▸ Exercise aim:
Please copy every line from the following entries in which the word "parameters" appears.

Saved data entries
*-*-*

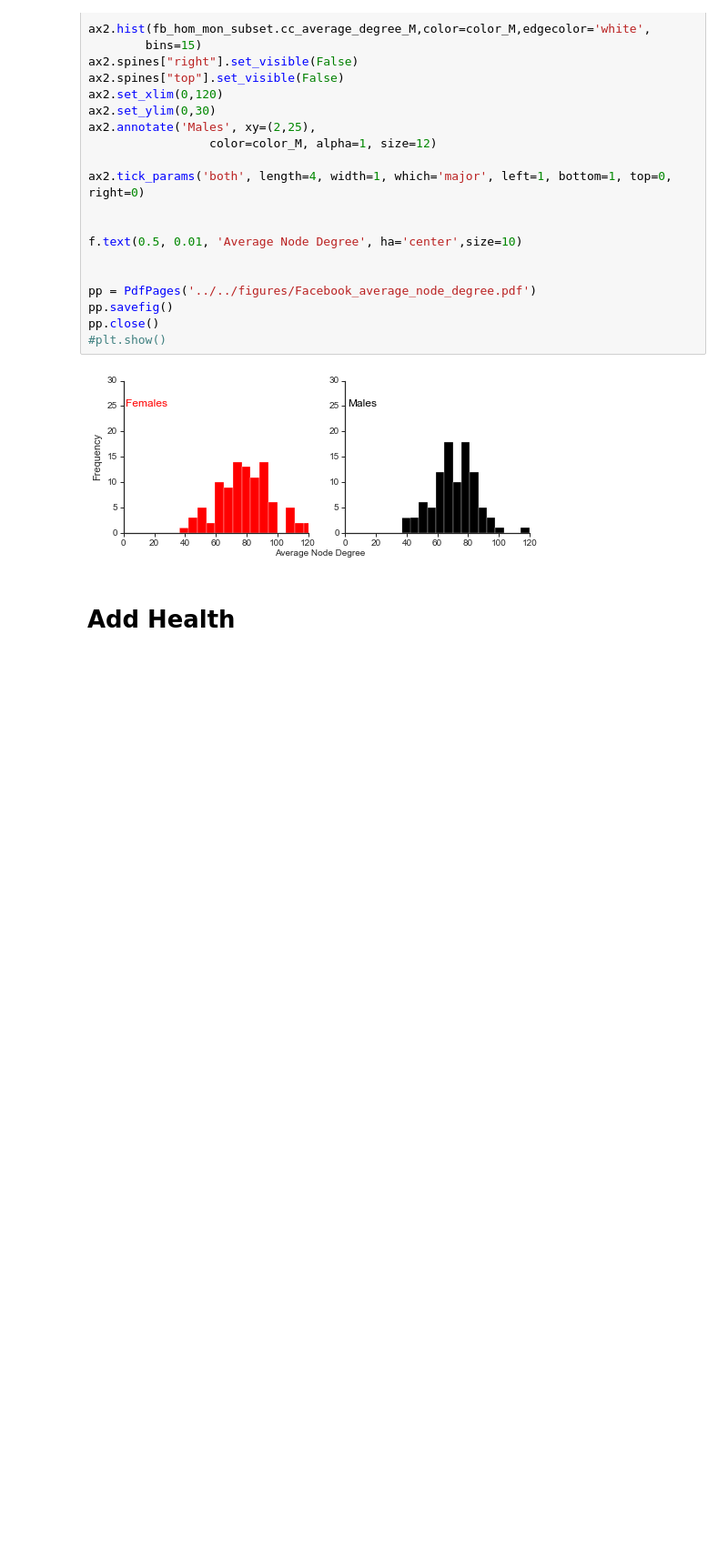
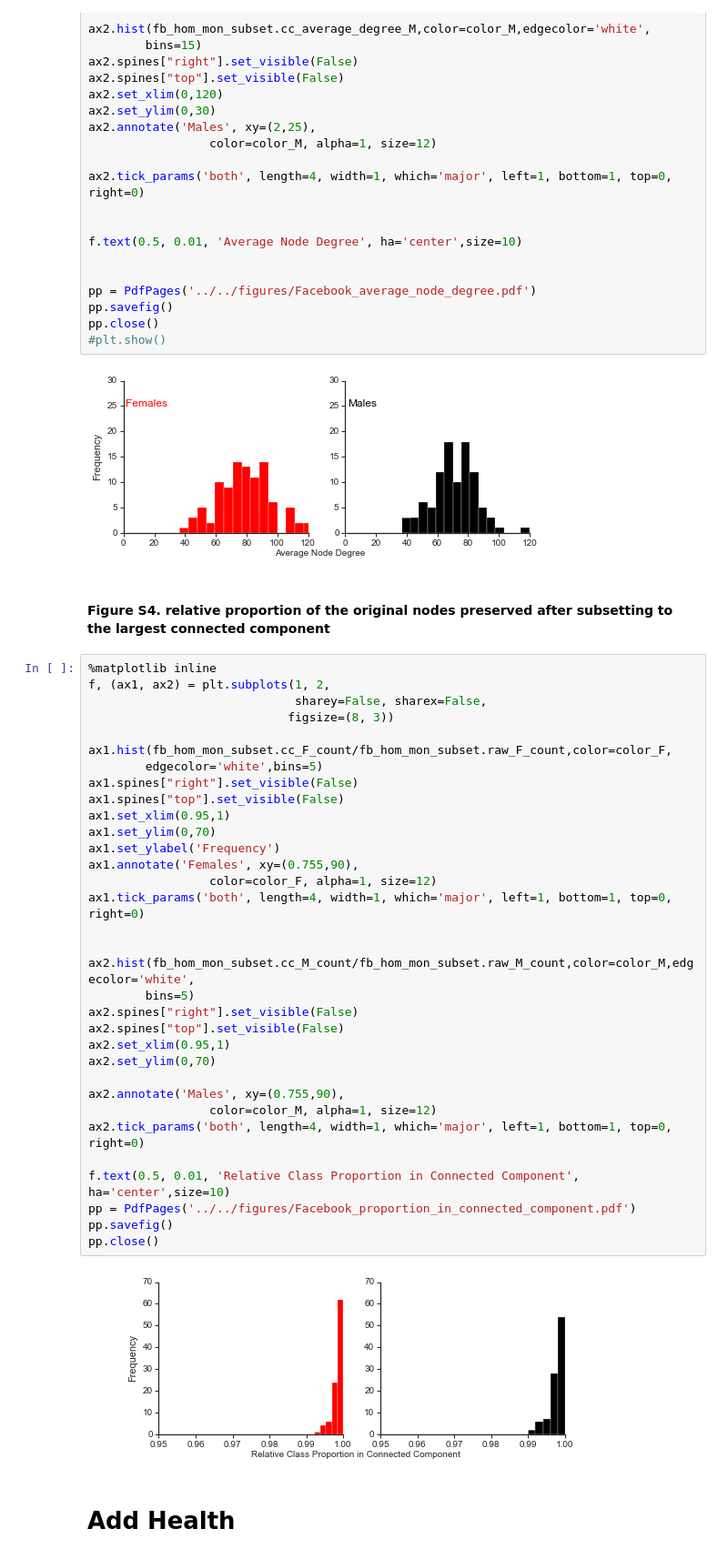
Before and after one commit to kaltenburger/gender_graph_code, a Jupyter notebook: code/0_analyze_FB100_AddHealth/d_All -- process all FB100 Schools and Add Health Schools.ipynb, the cells around one changed output. Shown: that part at 91% size. Cells and saved outputs as stored; diff of their text form; blank space fills up the shorter version.

```diff
--- a/code/0_analyze_FB100_AddHealth/d_All -- process all FB100 Schools and Add Health Schools.ipynb
+++ b/code/0_analyze_FB100_AddHealth/d_All -- process all FB100 Schools and Add Health Schools.ipynb
@@ -279,6 +279,43 @@ pp.close()
 #plt.show()
 # %% [output]
 [figure]
+# %% [markdown]
+#### Figure S4. relative proportion of the original nodes preserved after subsetting to the largest connected component
+# %%
+%matplotlib inline
+f, (ax1, ax2) = plt.subplots(1, 2,
+                             sharey=False, sharex=False,
+                            figsize=(8, 3))
+
+ax1.hist(fb_hom_mon_subset.cc_F_count/fb_hom_mon_subset.raw_F_count,color=color_F,
+        edgecolor='white',bins=5)
+ax1.spines["right"].set_visible(False)
+ax1.spines["top"].set_visible(False)
+ax1.set_xlim(0.95,1)
+ax1.set_ylim(0,70)
+ax1.set_ylabel('Frequency')
+ax1.annotate('Females', xy=(0.755,90),
+                 color=color_F, alpha=1, size=12)
+ax1.tick_params('both', length=4, width=1, which='major', left=1, bottom=1, top=0, right=0)
+
+
+ax2.hist(fb_hom_mon_subset.cc_M_count/fb_hom_mon_subset.raw_M_count,color=color_M,edgecolor='white',
+        bins=5)
+ax2.spines["right"].set_visible(False)
+ax2.spines["top"].set_visible(False)
+ax2.set_xlim(0.95,1)
+ax2.set_ylim(0,70)
+
+ax2.annotate('Males', xy=(0.755,90),
+                 color=color_M, alpha=1, size=12)
+ax2.tick_params('both', length=4, width=1, which='major', left=1, bottom=1, top=0, right=0)
+
+f.text(0.5, 0.01, 'Relative Class Proportion in Connected Component', ha='center',size=10)
+pp = PdfPages('../../figures/Facebook_proportion_in_connected_component.pdf')
+pp.savefig()
+pp.close()
+# %% [output]
+[figure, added]
 # %% [markdown]
 # Add Health
 # %%
```
Also changed, not shown: 1 other file.
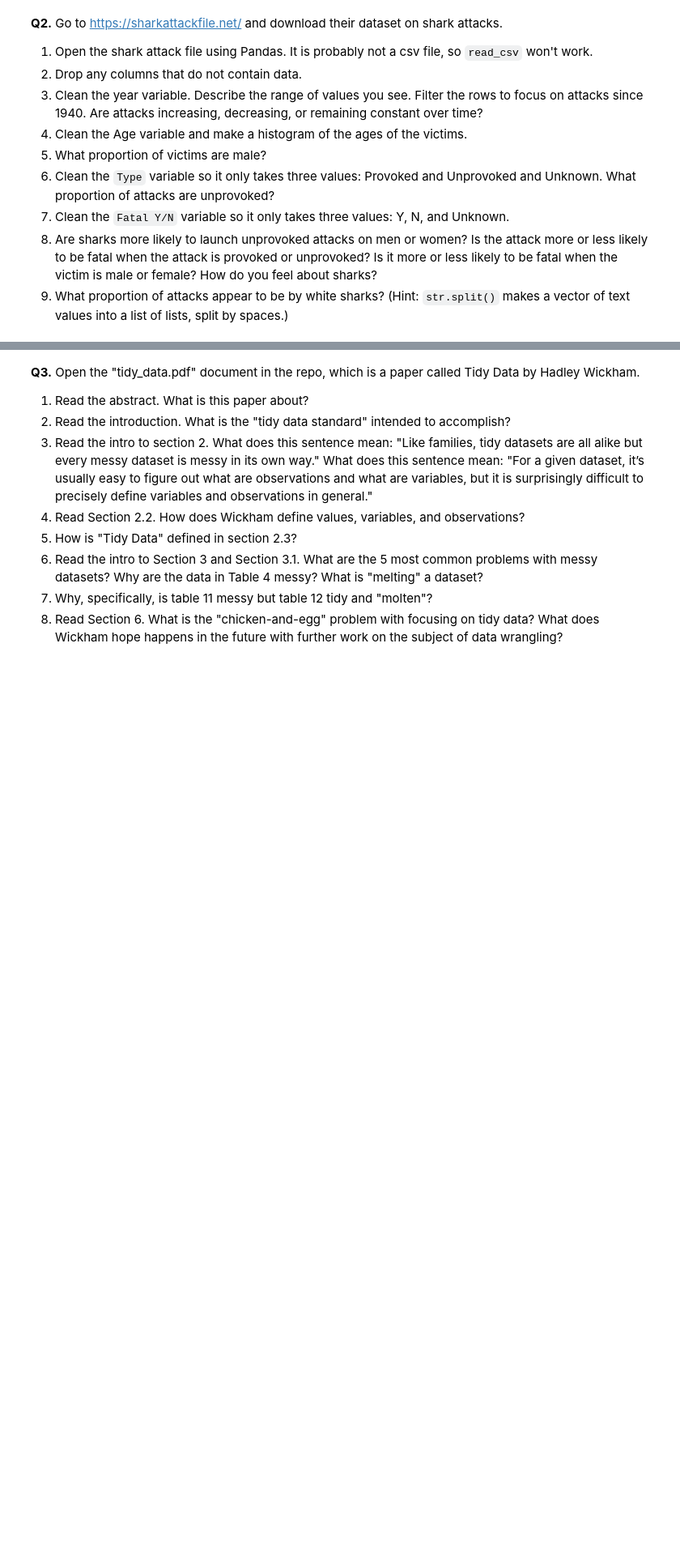
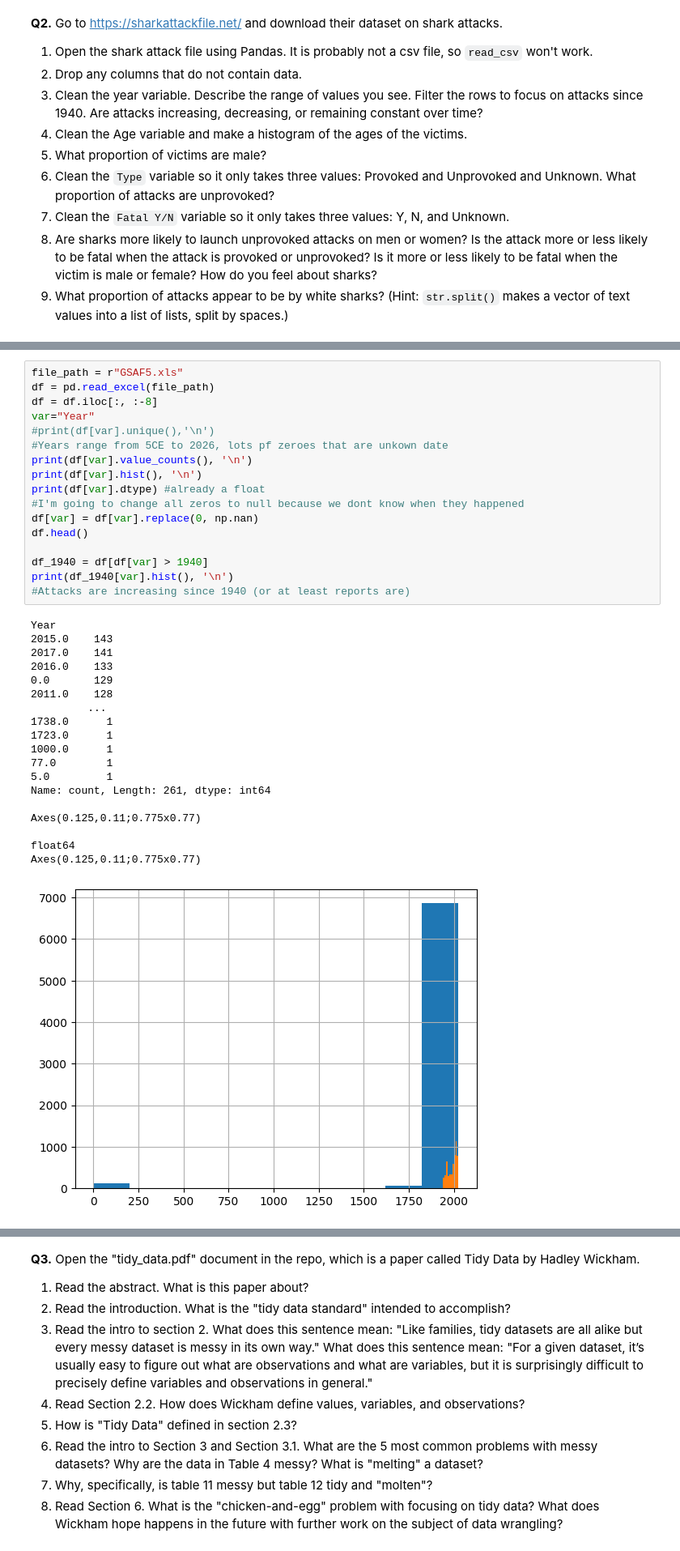
Before and after one commit to benshults22/DS3001-SP26, a Jupyter notebook: wrangling/assignment/assignment.ipynb, the cells around one changed output, grey strips where cells are left out. Shown at 81% size. Cells and saved outputs as stored; diff of their text form; blank space fills up the shorter version.

```diff
--- a/wrangling/assignment/assignment.ipynb
+++ b/wrangling/assignment/assignment.ipynb
@@ -129,0 +136,37 @@ Name: count, Length: 484, dtype: int64
+# %%
+file_path = r"GSAF5.xls"
+df = pd.read_excel(file_path)
+df = df.iloc[:, :-8]
+var="Year"
+#print(df[var].unique(),'\n')
+#Years range from 5CE to 2026, lots pf zeroes that are unkown date
+print(df[var].value_counts(), '\n')
+print(df[var].hist(), '\n')
+print(df[var].dtype) #already a float
+#I'm going to change all zeros to null because we dont know when they happened
+df[var] = df[var].replace(0, np.nan)
+df.head()
+
+df_1940 = df[df[var] > 1940]
+print(df_1940[var].hist(), '\n')
+#Attacks are increasing since 1940 (or at least reports are)
+# %% [output]
+Year
+2015.0    143
+2017.0    141
+2016.0    133
+0.0       129
+2011.0    128
+         ...
+1738.0      1
+1723.0      1
+1000.0      1
+77.0        1
+5.0         1
+Name: count, Length: 261, dtype: int64
+
+Axes(0.125,0.11;0.775x0.77)
+
+float64
+Axes(0.125,0.11;0.775x0.77)
+[figure, added]
```
Also changed, not shown: parts of 8 cells of this notebook.
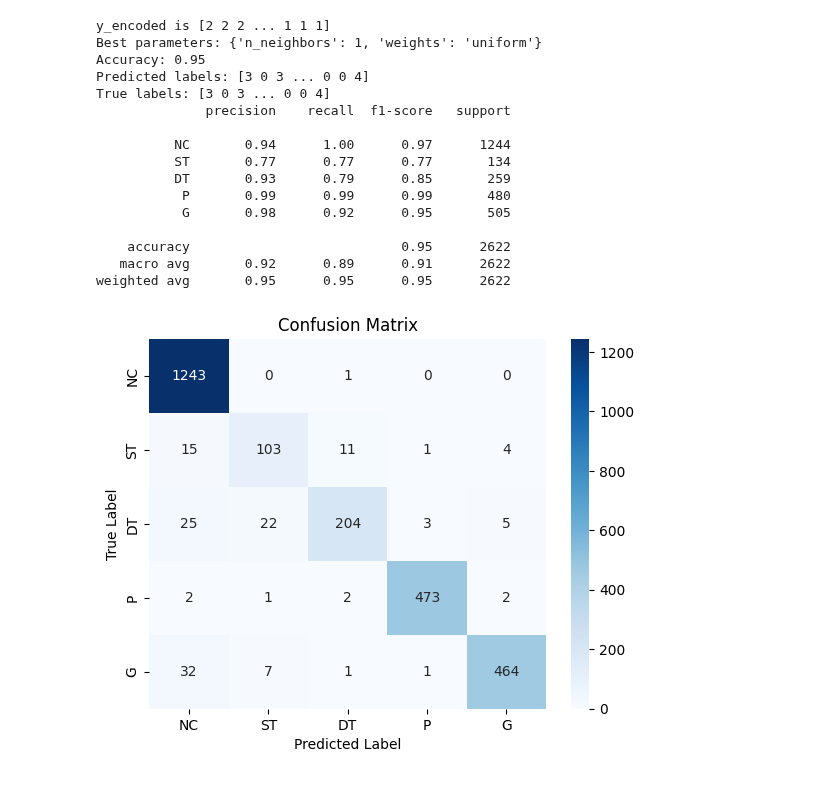
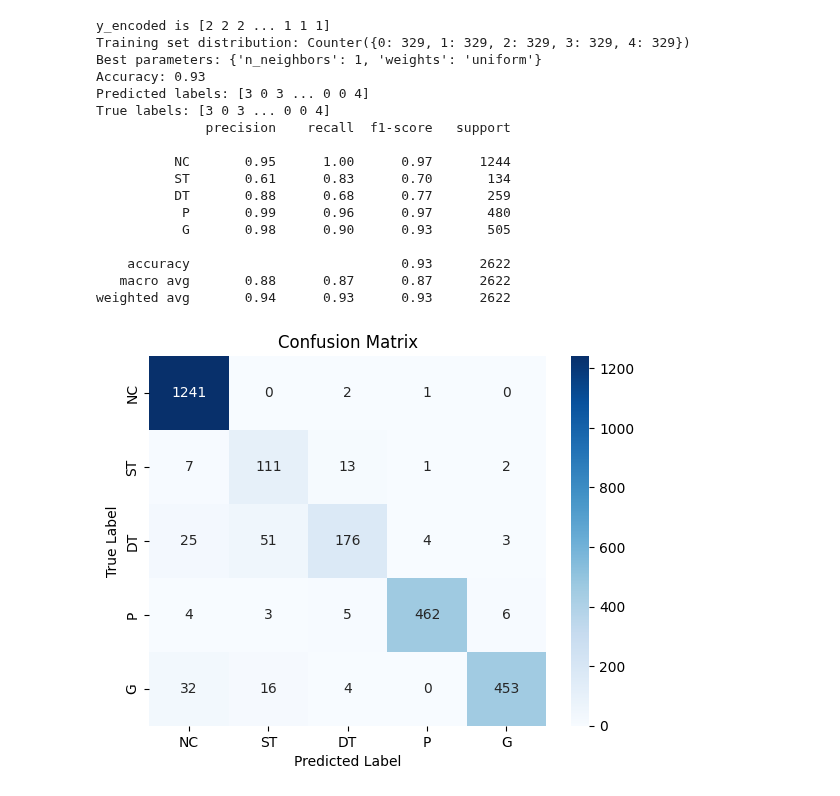
Before and after one commit to MindLabZHAW/tactileGestureDetection, a Jupyter notebook: AIModels/KNN_test.ipynb, the cells around one changed output. Drawn from its saved outputs; the diff is of its cells as text; code cells hidden in the pictures.

```diff
--- a/AIModels/KNN_test.ipynb
+++ b/AIModels/KNN_test.ipynb
@@ -12,6 +12,7 @@ from imblearn.over_sampling import SMOTE
 from imblearn.under_sampling import RandomUnderSampler
 from imblearn.combine import SMOTEENN
 from collections import Counter
+from imblearn.under_sampling import RandomUnderSampler
 
 
 
@@ -88,6 +89,10 @@ X_scaled = scaler.fit_transform(X)
 # Split the dataset into training and testing sets
 X_train, X_test, y_train, y_test = train_test_split(X_scaled, y_encoded, test_size=0.3, random_state=42)
 
+undersampler = RandomUnderSampler(random_state=42)
+X_resampled,y_resampled = undersampler.fit_resample(X_train,y_train)
+print("Training set distribution:", Counter(y_resampled))
+
 
 # Initialize KNN classifier
 knn = KNeighborsClassifier()
@@ -102,7 +107,7 @@ param_grid = {
 grid_search = GridSearchCV(knn, param_grid, cv=5, scoring='accuracy')
 
 # Fit GridSearchCV
-grid_search.fit(X_train, y_train)
+grid_search.fit(X_resampled, y_resampled)
 
 # Get the best parameters
 best_params = grid_search.best_params_
@@ -113,47 +118,48 @@ print(f'Best parameters: {best_params}')
 best_knn = grid_search.best_estimator_
 
 # Perform cross-validation on the training set
-cv_scores = cross_val_score(best_knn, X_train, y_train, cv=5)
+cv_scores = cross_val_score(best_knn, X_resampled, y_resampled, cv=5)
 
 # Predict
 y_pred = best_knn.predict(X_test)
 
 # Evaluate accuracy
 accuracy = accuracy_score(y_test, y_pred)
 print(f'Accuracy: {accuracy:.2f}')
 
 # Print predicted and true labels
 print(f'Predicted labels: {y_pred}')
 print(f'True labels: {y_test}')
 
 # Display classification report
 print(classification_report(y_test, y_pred, target_names=label_classes))
 
 # Confusion matrix
 conf_matrix = confusion_matrix(y_test, y_pred)
 
 # Plot confusion matrix using seaborn
 plt.figure()
 sns.heatmap(conf_matrix, annot=True, fmt='d', cmap='Blues', xticklabels=label_classes, yticklabels=label_classes)
 plt.xlabel('Predicted Label')
 plt.ylabel('True Label')
 plt.title('Confusion Matrix')
 plt.show()
 # %% [output]
 y_encoded is [2 2 2 ... 1 1 1]
+Training set distribution: Counter({0: 329, 1: 329, 2: 329, 3: 329, 4: 329})
 Best parameters: {'n_neighbors': 1, 'weights': 'uniform'}
-Accuracy: 0.95
+Accuracy: 0.93
 Predicted labels: [3 0 3 ... 0 0 4]
 True labels: [3 0 3 ... 0 0 4]
               precision    recall  f1-score   support
 
-          NC       0.94      1.00      0.97      1244
-          ST       0.77      0.77      0.77       134
-          DT       0.93      0.79      0.85       259
-           P       0.99      0.99      0.99       480
-           G       0.98      0.92      0.95       505
+          NC       0.95      1.00      0.97      1244
+          ST       0.61      0.83      0.70       134
+          DT       0.88      0.68      0.77       259
+           P       0.99      0.96      0.97       480
+           G       0.98      0.90      0.93       505
 
-    accuracy                           0.95      2622
-   macro avg       0.92      0.89      0.91      2622
-weighted avg       0.95      0.95      0.95      2622
+    accuracy                           0.93      2622
+   macro avg       0.88      0.87      0.87      2622
+weighted avg       0.94      0.93      0.93      2622
-[figure, old version]
+[figure, new version]
```
Also changed, not shown: 1 other file.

*-*-*

▸ Result of the exercise:
 # Get the best parameters
@@ -113,47 +118,48 @@ print(f'Best parameters: {best_params}')
 Best parameters: {'n_neighbors': 1, 'weights': 'uniform'}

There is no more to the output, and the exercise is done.